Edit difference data
== == ==

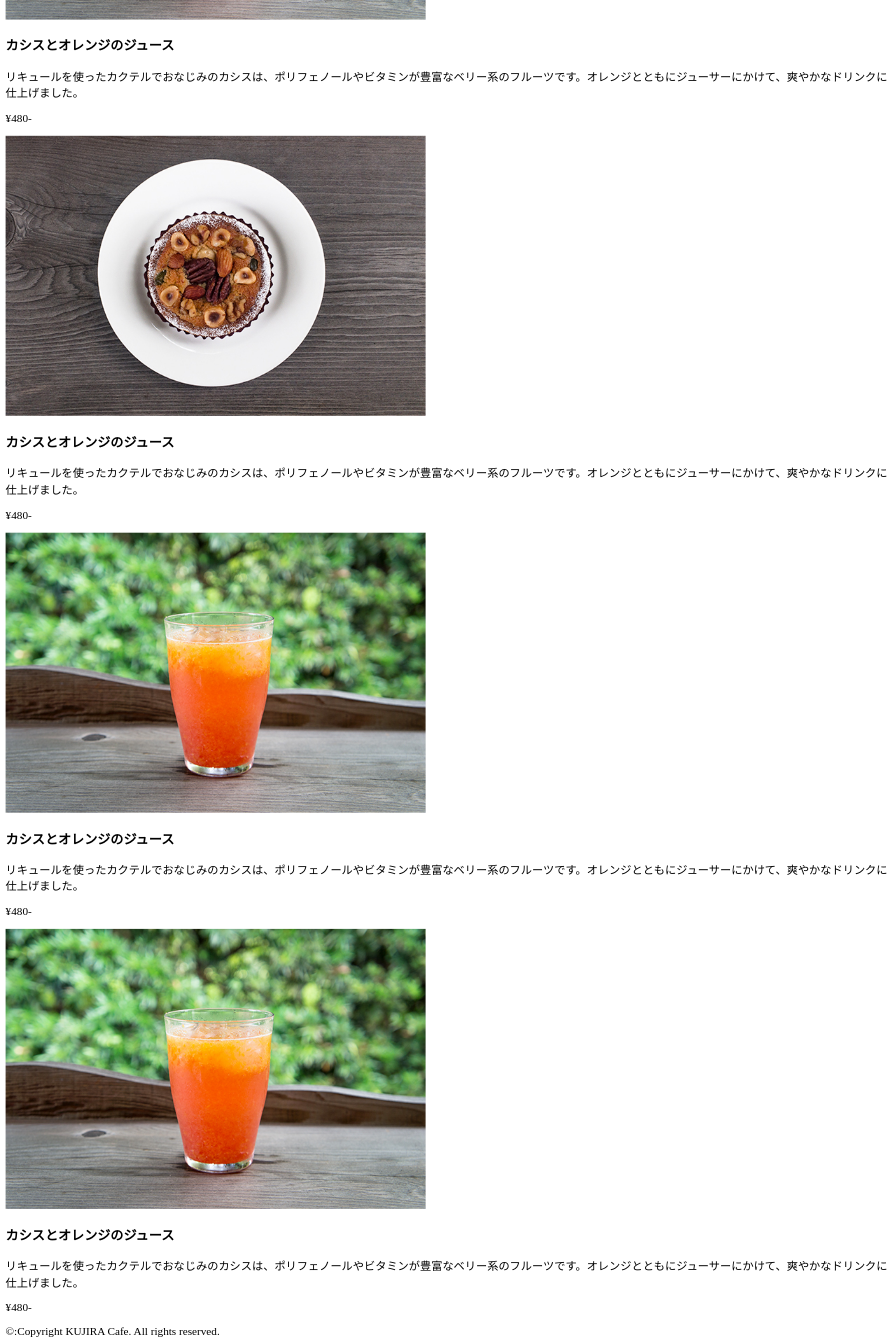
Repository: U-dias/work3
Page: cafe/menu.html
The author's editor kept a record of every edit. The page is drawn from the files as they stood at one moment, then again after the next edit.
The browser window is 1280 px wide. The pictures show the part of the page from y = 660 to 2580 px (the page is 2587 px tall), at 70% of full size.

Above is the page before.

After the next edit:
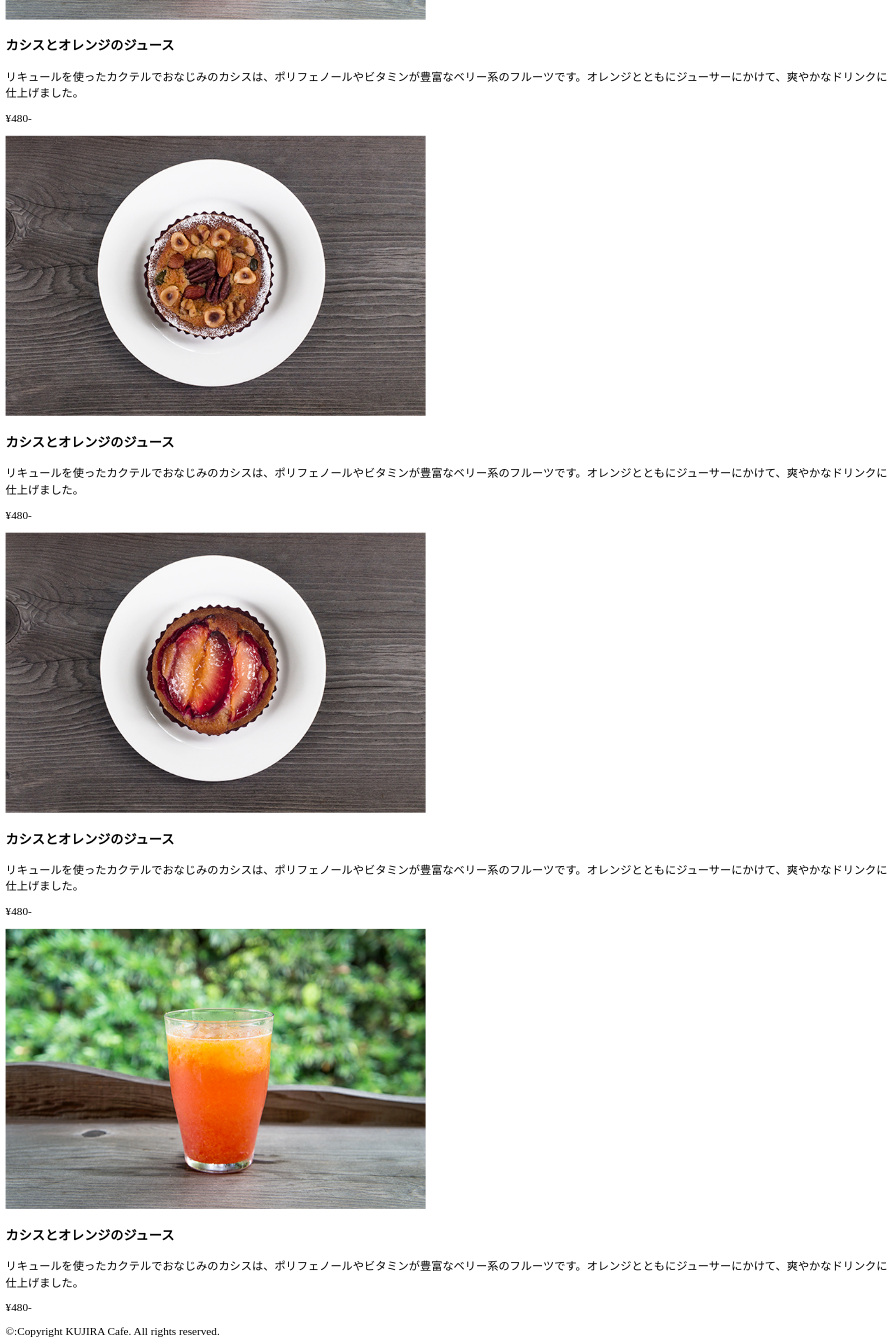
The edit:
--- a/cafe/menu.html
+++ b/cafe/menu.html
@@ -52,7 +52,7 @@
 
             <div class="menu-item">
               <div class="menu-photo">
-                <img src="images/menu-photo1.jpg" alt="">
+                <img src="images/menu-photo3.jpg" alt="">
               </div>
               <div class="menu-text">
                 <h3>カシスとオレンジのジュース</h3>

== == ==

Your answer should be the lines from the first record down to the line containing "-52,7 +52,7 @@", restated exactly, with no pictures.

Repository: U-dias/work3
Page: cafe/menu.html
The author's editor kept a record of every edit. The page is drawn from the files as they stood at one moment, then again after the next edit.
The browser window is 1280 px wide. The pictures show the part of the page from y = 660 to 2580 px (the page is 2587 px tall), at 70% of full size.

Above is the page before.

After the next edit:
The edit:
--- a/cafe/menu.html
+++ b/cafe/menu.html
@@ -52,7 +52,7 @@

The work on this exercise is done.